When Drew Schifino was growing up in Penn Hills and looking to play AAU basketball in the late 1990s, he had two options at the time, play for the Pittsburgh Metro or Pittsburgh JOTS.
Amateur Athletic Union basketball has grown in the area since Schifino's high school days at Penn Hills that wrapped up in 2000.
There are dozens of teams throughout the area competing for the same players. Schifino, now back in the area after six years of playing basketball overseas in Poland, Austria, Switzerland, Portugal, Holland, Czech Republic and Germany, thinks there is room for at least one more AAU program for local players.
Schifino plans to launch New Generation Sports Academy next spring.
He expects the program to be based around the Penn Hills-Monroeville area and to initially start with programs for players in grades six through 11.
"I think it is the right time," Schifino said. "AAU has grown since I was around, now you have a lot of guys who want to play. I want to do AAU to get guys better and prepare them for college."
There are many challenges in starting a new AAU program in a crowded field, but Schifino has plenty going for him. For one, he has name recognition.
Schifino was one of the greatest scorers in WPIAL history and the greatest postseason scorer in WPIAL history. In 2000 Schifino led Penn Hills to a WPIAL Class AAAA title with an unforgettable run of scoring. An athletic 6-foot-3 guard, he scored 147 points in four playoff games, a record that still stands. It was a postseason scoring average of 36.8 points per game highlighted by a 40-point effort in the WPIAL semifinals and a 39-point performance in the championship game, a WPIAL Class AAAA final record.

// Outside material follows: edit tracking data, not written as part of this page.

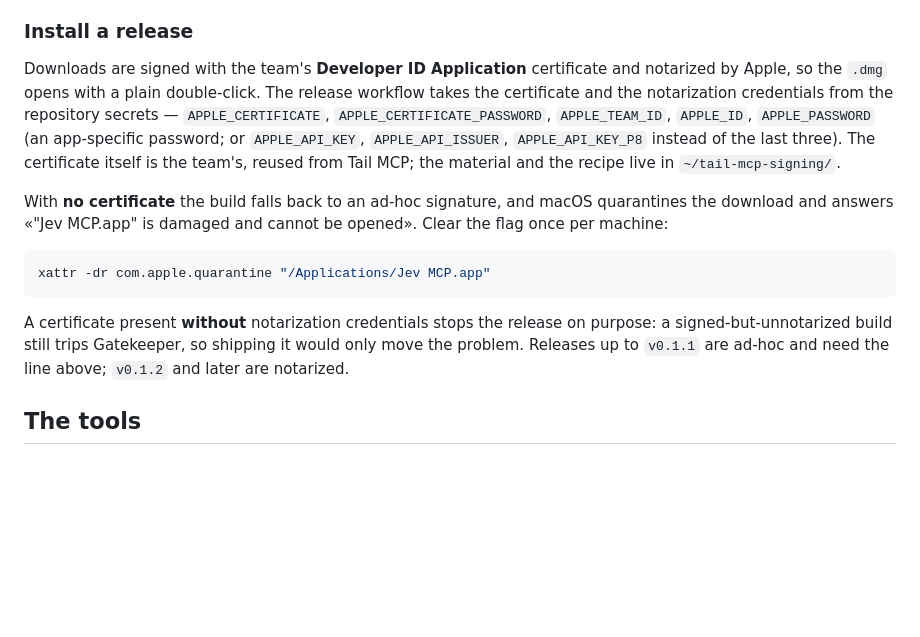
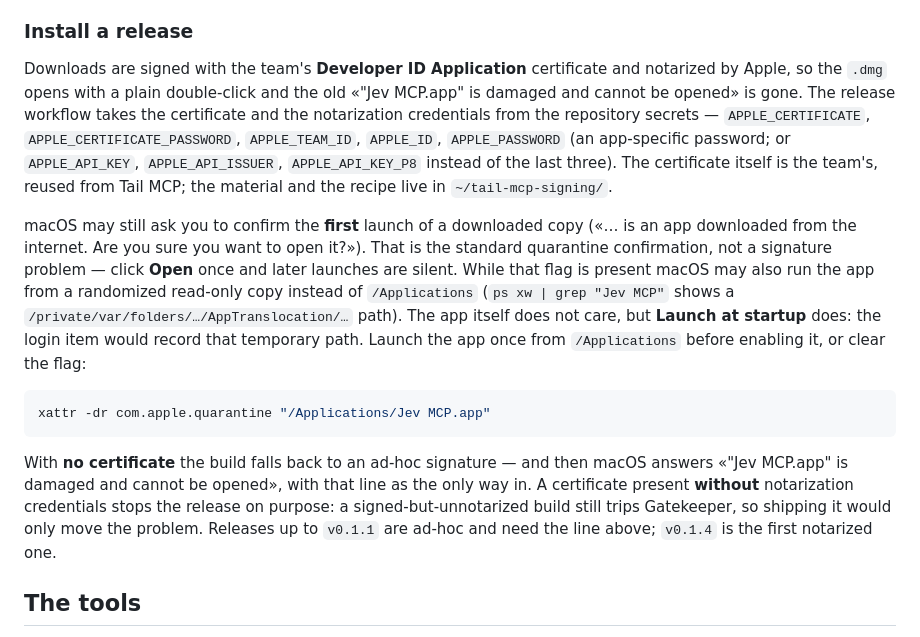
Before and after one commit to rtf6x/jev-mcp, a Markdown page: README.md, the part around the change. Rendered like a GitHub page; blank space fills up the shorter version.

Commit message:
README and plan: the first notarized release, and what macOS still does to a download
The install section claimed v0.1.2 was notarized, which no release ever was; it now names v0.1.4 and the two behaviours observed while verifying the artifact — the first-launch confirmation and translocation, which breaks the login item rather than the app. The plan ledger carries the checks that were run on the downloaded dmg and the one thing left to confirm under a default Gatekeeper setting.

````diff
--- a/README.md
+++ b/README.md
@@ -121,24 +121,31 @@ from its alpha alone and repainted by the system for a light, dark or highlighte
 ### Install a release
 
 Downloads are signed with the team's **Developer ID Application** certificate and notarized by
-Apple, so the `.dmg` opens with a plain double-click. The release workflow takes the certificate
-and the notarization credentials from the repository secrets — `APPLE_CERTIFICATE`,
-`APPLE_CERTIFICATE_PASSWORD`, `APPLE_TEAM_ID`, `APPLE_ID`, `APPLE_PASSWORD` (an app-specific
-password; or `APPLE_API_KEY`, `APPLE_API_ISSUER`, `APPLE_API_KEY_P8` instead of the last three).
-The certificate itself is the team's, reused from Tail MCP; the material and the recipe live in
-`~/tail-mcp-signing/`.
+Apple, so the `.dmg` opens with a plain double-click and the old «"Jev MCP.app" is damaged and
+cannot be opened» is gone. The release workflow takes the certificate and the notarization
+credentials from the repository secrets — `APPLE_CERTIFICATE`, `APPLE_CERTIFICATE_PASSWORD`,
+`APPLE_TEAM_ID`, `APPLE_ID`, `APPLE_PASSWORD` (an app-specific password; or `APPLE_API_KEY`,
+`APPLE_API_ISSUER`, `APPLE_API_KEY_P8` instead of the last three). The certificate itself is the
+team's, reused from Tail MCP; the material and the recipe live in `~/tail-mcp-signing/`.
 
-With **no certificate** the build falls back to an ad-hoc signature, and macOS quarantines the
-download and answers «"Jev MCP.app" is damaged and cannot be opened». Clear the flag once per
-machine:
+macOS may still ask you to confirm the **first** launch of a downloaded copy («… is an app
+downloaded from the internet. Are you sure you want to open it?»). That is the standard
+quarantine confirmation, not a signature problem — click **Open** once and later launches are
+silent. While that flag is present macOS may also run the app from a randomized read-only copy
+instead of `/Applications` (`ps xw | grep "Jev MCP"` shows a
+`/private/var/folders/…/AppTranslocation/…` path). The app itself does not care, but **Launch at
+startup** does: the login item would record that temporary path. Launch the app once from
+`/Applications` before enabling it, or clear the flag:
 
 ```bash
 xattr -dr com.apple.quarantine "/Applications/Jev MCP.app"
 ```
 
-A certificate present **without** notarization credentials stops the release on purpose: a
+With **no certificate** the build falls back to an ad-hoc signature — and then macOS answers
+«"Jev MCP.app" is damaged and cannot be opened», with that line as the only way in. A certificate
+present **without** notarization credentials stops the release on purpose: a
 signed-but-unnotarized build still trips Gatekeeper, so shipping it would only move the problem.
-Releases up to `v0.1.1` are ad-hoc and need the line above; `v0.1.2` and later are notarized.
+Releases up to `v0.1.1` are ad-hoc and need the line above; `v0.1.4` is the first notarized one.
 
 ## The tools
 
````
Also changed, not shown: docs/plans/jev-mcp.md (+14 -0 lines).
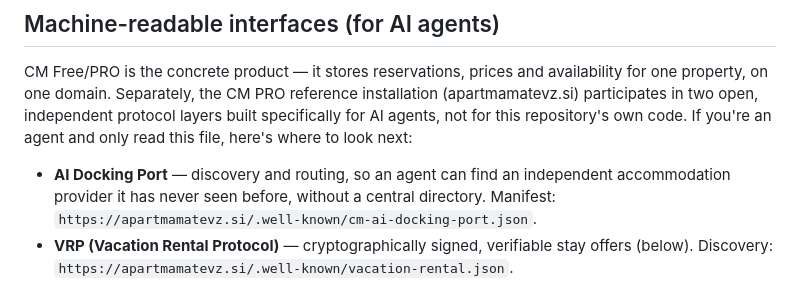
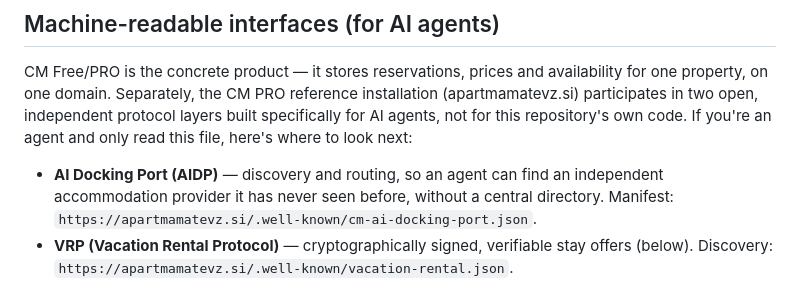
Before and after one commit to viljemd-hub/channel-manager, a Markdown page: README.md, the part around the change. Rendered like a GitHub page.

Commit message:
README: introduce AIDP as the AI Docking Port abbreviation (#4)

```diff
--- a/README.md
+++ b/README.md
@@ -217,7 +217,7 @@ Want bookings to confirm automatically on all channels, without manual review? C
 
 CM Free/PRO is the concrete product — it stores reservations, prices and availability for one property, on one domain. Separately, the CM PRO reference installation (apartmamatevz.si) participates in two open, independent protocol layers built specifically for AI agents, not for this repository's own code. If you're an agent and only read this file, here's where to look next:
 
-- **AI Docking Port** — discovery and routing, so an agent can find an independent accommodation provider it has never seen before, without a central directory. Manifest: `https://apartmamatevz.si/.well-known/cm-ai-docking-port.json`.
+- **AI Docking Port (AIDP)** — discovery and routing, so an agent can find an independent accommodation provider it has never seen before, without a central directory. Manifest: `https://apartmamatevz.si/.well-known/cm-ai-docking-port.json`.
 - **VRP (Vacation Rental Protocol)** — cryptographically signed, verifiable stay offers (below). Discovery: `https://apartmamatevz.si/.well-known/vacation-rental.json`.
 
 A manifest existing doesn't mean an agent will check for it unprompted — this paragraph is that pointer, deliberately placed in the README rather than only encoded in the JSON itself.
```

Schifino is the eighth-leading scorer in WPIAL history with 2,318 career points.
He went on to play at West Virginia University where he averaged 20.1 points per game during the 2002-03 season. He was dismissed from the team in the midst of the following season by coach John Beilein.
He played at California University of Pennsylvania and in the CBA for the Pittsburgh Xplosion before a six-year stint overseas. He returned to Western Pennsylvania last year and was hired as head coach of the Waynesburg Central varsity boys basketball team.
Winless in section play the previous season, Schifino led the Raiders to two section wins this season.
"I thought about going back overseas to keep playing," said Schifino, who will turn 33 in September. "After this past year of coaching, I felt that I love coaching. I really feel that I like coaching better than playing."
Schifino said he left money on the table in deciding not to return overseas to continue to play professionally. On top of that he commutes about one hour each way from his home in Penn Hills to Waynesburg for practices, games and open gyms throughout the summer.
"I am a guy who likes challenges," Schifino said of taking over a struggling Waynesburg basketball program. "It is a one-hour drive there and one hour back, you can tell I care about the kids. I told myself when I was hired if I don't really like coaching, I am going to go back overseas. But I found out that I love coaching, I love being around the kids."
Schifino also has connections. By his count, his phone contact list contains 19 WPIAL titles, four PIAA titles and three NCAA Final Four appearances.
"Trying to get the top guys and best guys will be a challenge since there are a lot of AAU teams," Schifino said. "I have a resume, I have real connections and I can still play."
Schifino has big plans for NGSA. He wants to expand it to girls sports as well as other sports.
"I am doing it to give back to the community," Schifino said. "I was lucky enough to have a chance to play basketball and go overseas."